**WORK ORDER:** Everything from the line containing "pie showData" through the final line of the entries below should be repeated exactly, and nothing else.

++++++++++++++++++++

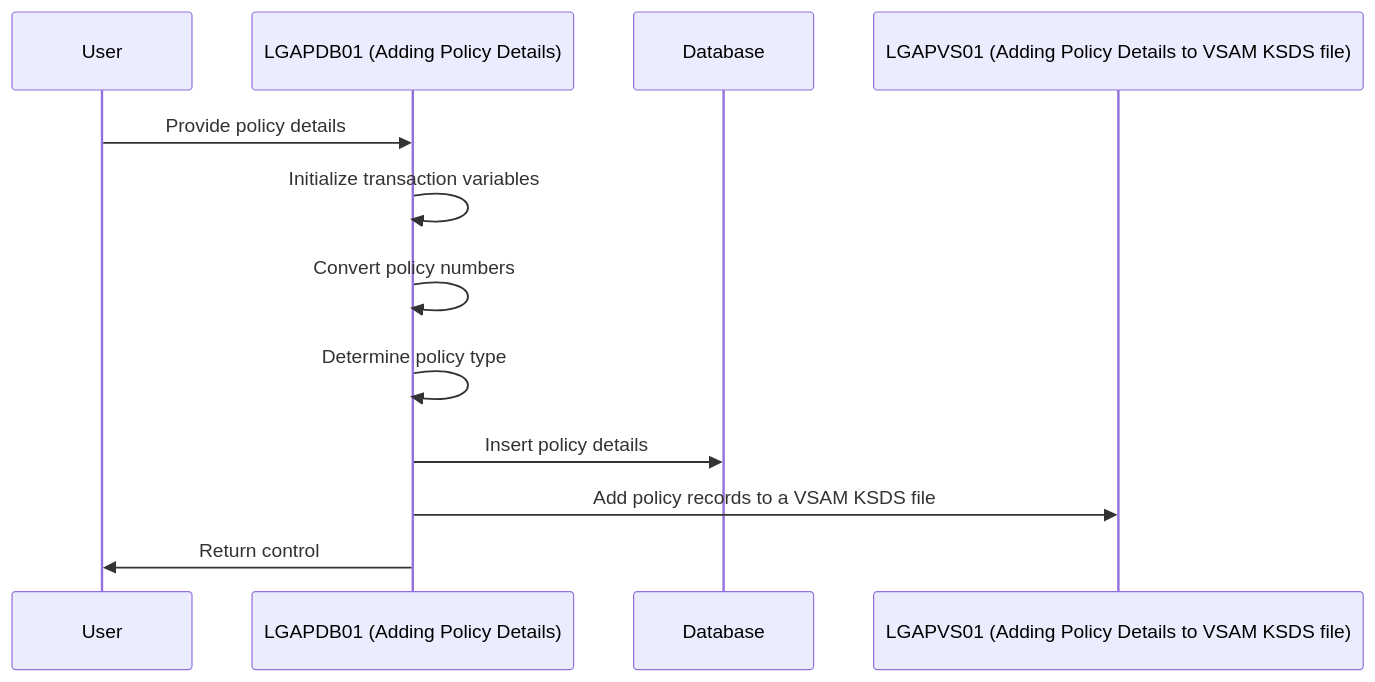
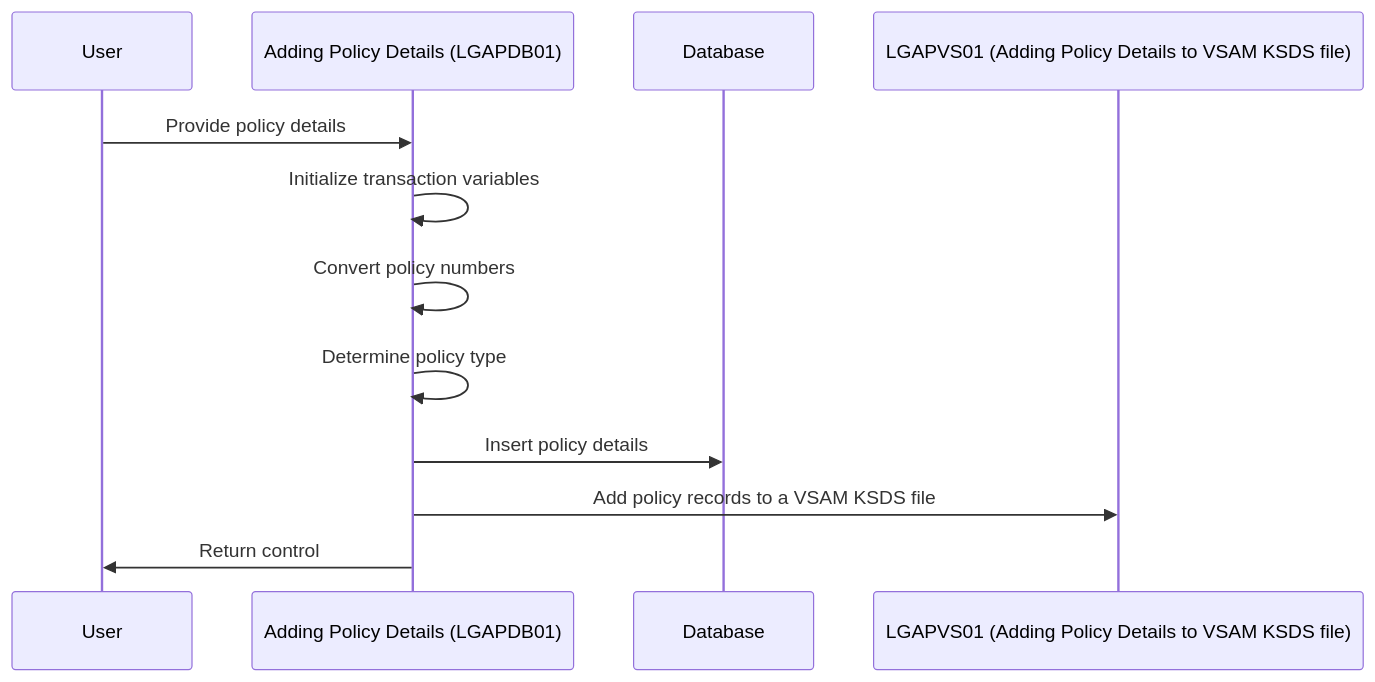
The first of 3 diagrams in .swm/adding-policy-details-lgapdb01.qwlyg8t4.sw.md (Swimm-Demo/kyndryl-cics-genapp), drawn with Mermaid before and after one commit.

Commit message:
consistent parantheses

````diff
--- a/.swm/adding-policy-details-lgapdb01.qwlyg8t4.sw.md
+++ b/.swm/adding-policy-details-lgapdb01.qwlyg8t4.sw.md
@@ -14,26 +14,26 @@
 ```mermaid
 sequenceDiagram
   participant User
-  participant LGAPDB01 (Adding Policy Details)
+  participant Adding Policy Details (LGAPDB01)
   participant Database
-  User->>LGAPDB01 (Adding Policy Details): Provide policy details
-  LGAPDB01 (Adding Policy Details)->>LGAPDB01 (Adding Policy Details): Initialize transaction variables
-  LGAPDB01 (Adding Policy Details)->>LGAPDB01 (Adding Policy Details): Convert policy numbers
-  LGAPDB01 (Adding Policy Details)->>LGAPDB01 (Adding Policy Details): Determine policy type
-  LGAPDB01 (Adding Policy Details)->>Database: Insert policy details
-  LGAPDB01 (Adding Policy Details)->>LGAPVS01 (Adding Policy Details to VSAM KSDS file): Add policy records to a VSAM KSDS file
-  LGAPDB01 (Adding Policy Details)->>User: Return control
+  User->>Adding Policy Details (LGAPDB01): Provide policy details
+  Adding Policy Details (LGAPDB01) ->> Adding Policy Details (LGAPDB01): Initialize transaction variables
+  Adding Policy Details (LGAPDB01)->>Adding Policy Details (LGAPDB01): Convert policy numbers
+  Adding Policy Details (LGAPDB01)->>Adding Policy Details (LGAPDB01): Determine policy type
+  Adding Policy Details (LGAPDB01)->>Database: Insert policy details
+  Adding Policy Details (LGAPDB01)->>LGAPVS01 (Adding Policy Details to VSAM KSDS file) : Add policy records to a VSAM KSDS file
+  Adding Policy Details (LGAPDB01)->>User: Return control
 
 %% Swimm:
 %% sequenceDiagram
 %%   participant User
-%%   participant <SwmToken path="base/src/lgapdb01.cbl" pos="13:6:6" line-data="       PROGRAM-ID. LGAPDB01.">`LGAPDB01`</SwmToken> (Adding Policy Details)
+%%   participant Adding Policy Details (<SwmToken path="base/src/lgapdb01.cbl" pos="13:6:6" line-data="       PROGRAM-ID. LGAPDB01.">`LGAPDB01`</SwmToken>)
 %%   participant Database
-%%   User->><SwmToken path="base/src/lgapdb01.cbl" pos="13:6:6" line-data="       PROGRAM-ID. LGAPDB01.">`LGAPDB01`</SwmToken> (Adding Policy Details): Provide policy details
-%%   <SwmToken path="base/src/lgapdb01.cbl" pos="13:6:6" line-data="       PROGRAM-ID. LGAPDB01.">`LGAPDB01`</SwmToken> (Adding Policy Details)->><SwmToken path="base/src/lgapdb01.cbl" pos="13:6:6" line-data="       PROGRAM-ID. LGAPDB01.">`LGAPDB01`</SwmToken> (Adding Policy Details): Initialize transaction variables
-%%   <SwmToken path="base/src/lgapdb01.cbl" pos="13:6:6" line-data="       PROGRAM-ID. LGAPDB01.">`LGAPDB01`</SwmToken> (Adding Policy Details)->><SwmToken path="base/src/lgapdb01.cbl" pos="13:6:6" line-data="       PROGRAM-ID. LGAPDB01.">`LGAPDB01`</SwmToken> (Adding Policy Details): Convert policy numbers
-%%   <SwmToken path="base/src/lgapdb01.cbl" pos="13:6:6" line-data="       PROGRAM-ID. LGAPDB01.">`LGAPDB01`</SwmToken> (Adding Policy Details)->><SwmToken path="base/src/lgapdb01.cbl" pos="13:6:6" line-data="       PROGRAM-ID. LGAPDB01.">`LGAPDB01`</SwmToken> (Adding Policy Details): Determine policy type
-%%   <SwmToken path="base/src/lgapdb01.cbl" pos="13:6:6" line-data="       PROGRAM-ID. LGAPDB01.">`LGAPDB01`</SwmToken> (Adding Policy Details)->>Database: Insert policy details
-%%   <SwmToken path="base/src/lgapdb01.cbl" pos="13:6:6" line-data="       PROGRAM-ID. LGAPDB01.">`LGAPDB01`</SwmToken> (Adding Policy Details)->>LGAPVS01 (Adding Policy Details to VSAM KSDS file): Add policy records to a VSAM KSDS file
-%%   <SwmToken path="base/src/lgapdb01.cbl" pos="13:6:6" line-data="       PROGRAM-ID. LGAPDB01.">`LGAPDB01`</SwmToken> (Adding Policy Details)->>User: Return control
+%%   User->>Adding Policy Details (<SwmToken path="base/src/lgapdb01.cbl" pos="13:6:6" line-data="       PROGRAM-ID. LGAPDB01.">`LGAPDB01`</SwmToken>): Provide policy details
+%%   Adding Policy Details (<SwmToken path="base/src/lgapdb01.cbl" pos="13:6:6" line-data="       PROGRAM-ID. LGAPDB01.">`LGAPDB01`</SwmToken>) ->> Adding Policy Details (<SwmToken path="base/src/lgapdb01.cbl" pos="13:6:6" line-data="       PROGRAM-ID. LGAPDB01.">`LGAPDB01`</SwmToken>): Initialize transaction variables
+%%   Adding Policy Details (<SwmToken path="base/src/lgapdb01.cbl" pos="13:6:6" line-data="       PROGRAM-ID. LGAPDB01.">`LGAPDB01`</SwmToken>)->>Adding Policy Details (<SwmToken path="base/src/lgapdb01.cbl" pos="13:6:6" line-data="       PROGRAM-ID. LGAPDB01.">`LGAPDB01`</SwmToken>): Convert policy numbers
+%%   Adding Policy Details (<SwmToken path="base/src/lgapdb01.cbl" pos="13:6:6" line-data="       PROGRAM-ID. LGAPDB01.">`LGAPDB01`</SwmToken>)->>Adding Policy Details (<SwmToken path="base/src/lgapdb01.cbl" pos="13:6:6" line-data="       PROGRAM-ID. LGAPDB01.">`LGAPDB01`</SwmToken>): Determine policy type
+%%   Adding Policy Details (<SwmToken path="base/src/lgapdb01.cbl" pos="13:6:6" line-data="       PROGRAM-ID. LGAPDB01.">`LGAPDB01`</SwmToken>)->>Database: Insert policy details
+%%   Adding Policy Details (<SwmToken path="base/src/lgapdb01.cbl" pos="13:6:6" line-data="       PROGRAM-ID. LGAPDB01.">`LGAPDB01`</SwmToken>)->>LGAPVS01 (Adding Policy Details to VSAM KSDS file) : Add policy records to a VSAM KSDS file
+%%   Adding Policy Details (<SwmToken path="base/src/lgapdb01.cbl" pos="13:6:6" line-data="       PROGRAM-ID. LGAPDB01.">`LGAPDB01`</SwmToken>)->>User: Return control
 ```
````
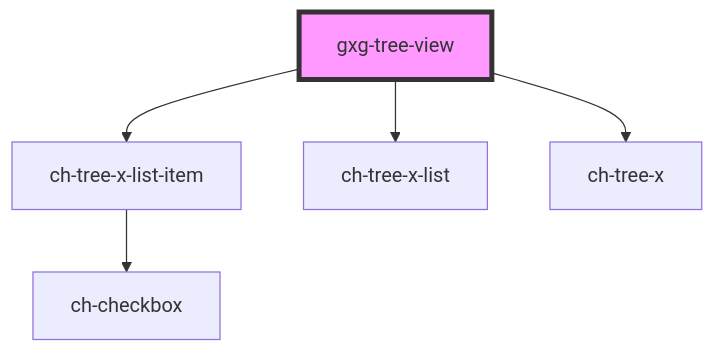
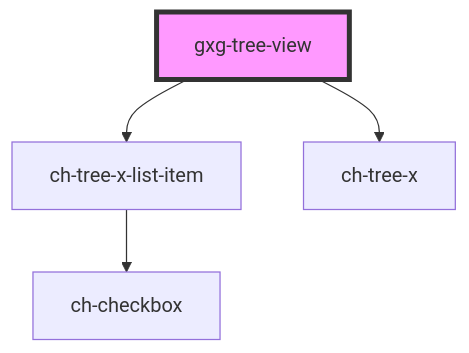
Before and after one commit to genexuslabs/gemini: the diagram in src/components/tree-view/readme.md, drawn with Mermaid. The commit also changed other lines of this file and 7 other files, not shown here.

Commit message:
update tree-view

````diff
--- a/src/components/tree-view/readme.md
+++ b/src/components/tree-view/readme.md
@@ -83,8 +91,7 @@
 ```mermaid
 graph TD;
   gxg-tree-view --> ch-tree-x-list-item
-  gxg-tree-view --> ch-tree-x-list
   gxg-tree-view --> ch-tree-x
   ch-tree-x-list-item --> ch-checkbox
   style gxg-tree-view fill:#f9f,stroke:#333,stroke-width:4px
 ```
````
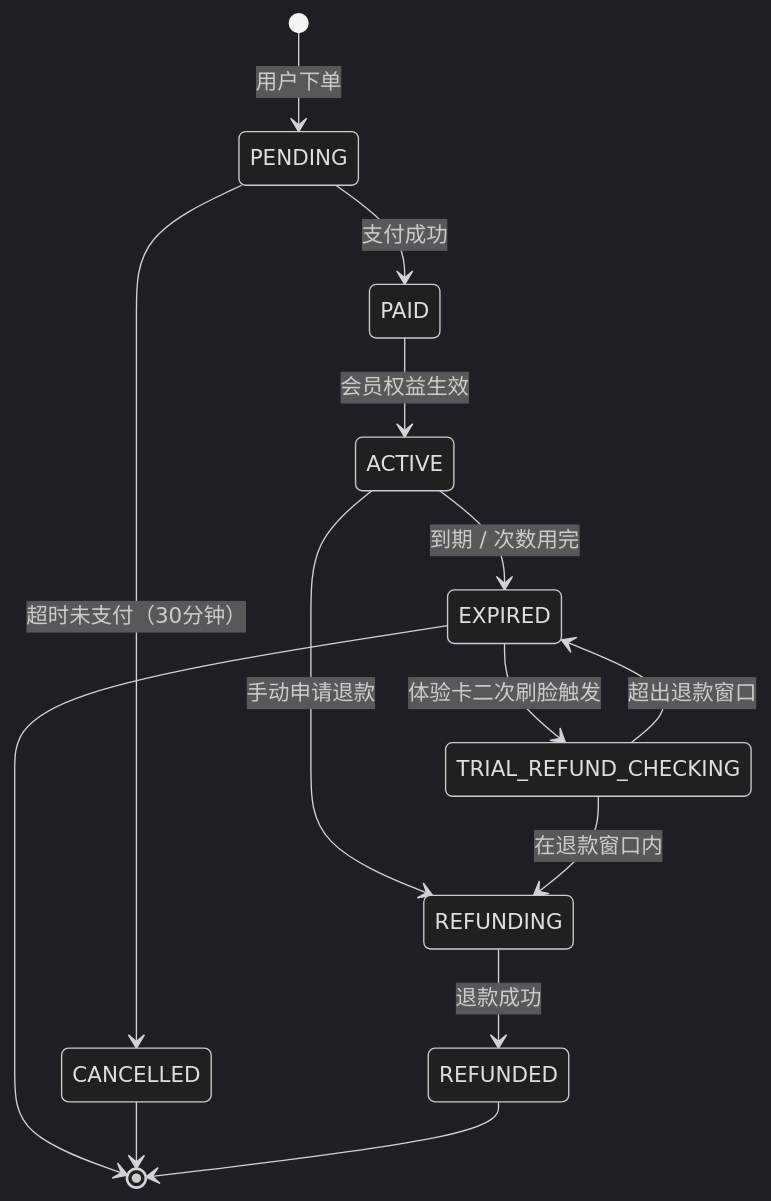
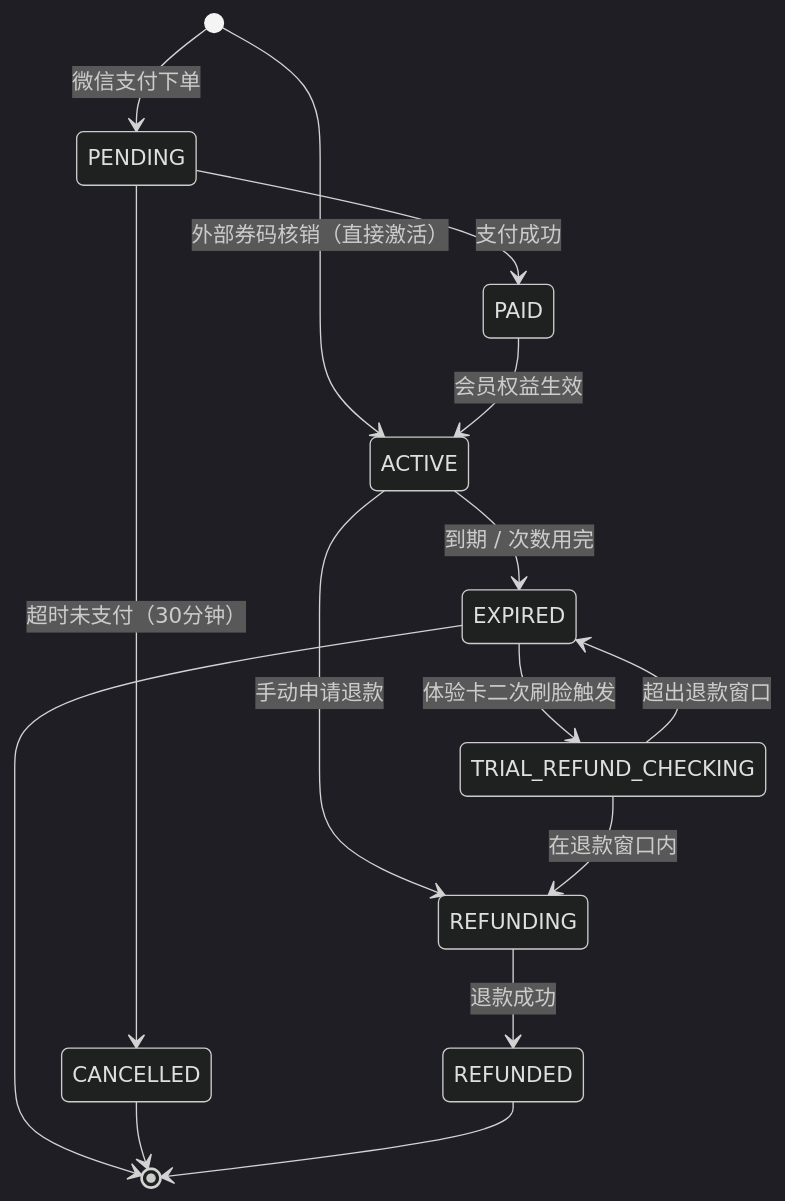
The first of 3 diagrams in docs/functional-systems/order-system.md (fitron-app/docs), drawn with Mermaid (dark theme) before and after one commit. The commit also changed other lines of this file and 4 other files, not shown here.

````diff
--- a/docs/functional-systems/order-system.md
+++ b/docs/functional-systems/order-system.md
@@ -10,16 +10,17 @@
 ```mermaid
 stateDiagram-v2
-    [*] --> PENDING : 用户下单
+    [*] --> PENDING : 微信支付下单
+    [*] --> ACTIVE : 外部券码核销（直接激活）
     PENDING --> PAID : 支付成功
     PENDING --> CANCELLED : 超时未支付（30分钟）
     PAID --> ACTIVE : 会员权益生效
     ACTIVE --> EXPIRED : 到期 / 次数用完
     ACTIVE --> REFUNDING : 手动申请退款
     EXPIRED --> TRIAL_REFUND_CHECKING : 体验卡二次刷脸触发
     TRIAL_REFUND_CHECKING --> REFUNDING : 在退款窗口内
     TRIAL_REFUND_CHECKING --> EXPIRED : 超出退款窗口
     REFUNDING --> REFUNDED : 退款成功
     EXPIRED --> [*]
     CANCELLED --> [*]
     REFUNDED --> [*]
 ```
````
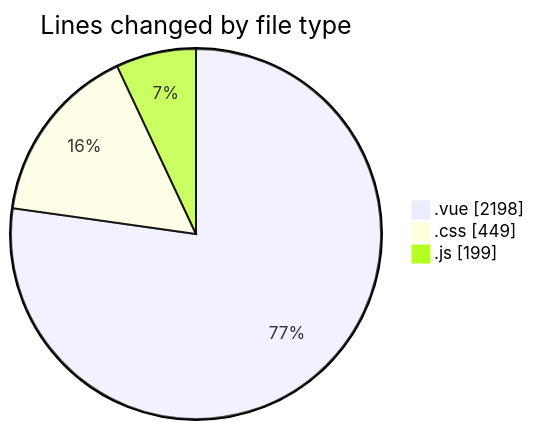
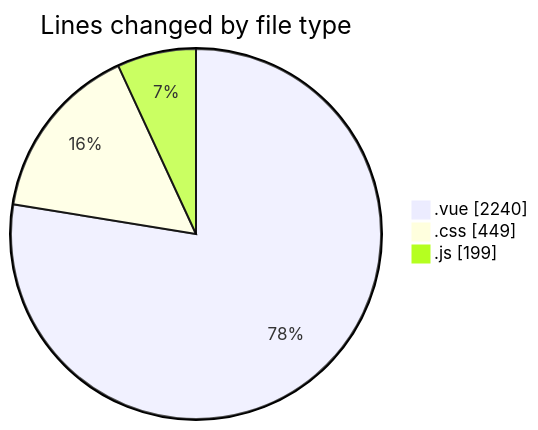
Before and after one commit to lephambinh05/code-tracking: the first of 2 diagrams in 2025-08-10/rentotp/README.md, drawn with Mermaid. The commit also changed other lines of this file and 1 other file, not shown here.

````diff
--- a/2025-08-10/rentotp/README.md
+++ b/2025-08-10/rentotp/README.md
@@ -25,7 +25,7 @@
 ```mermaid
 pie showData
 title Lines changed by file type
-".vue" : 2198
+".vue" : 2240
 ".css" : 449
 ".js" : 199
 ```
````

++++++++++++++++++++

**EXERCISE OUTPUT:**
 pie showData
 title Lines changed by file type
-".vue" : 2198
+".vue" : 2240
 ".css" : 449
 ".js" : 199
 ```
````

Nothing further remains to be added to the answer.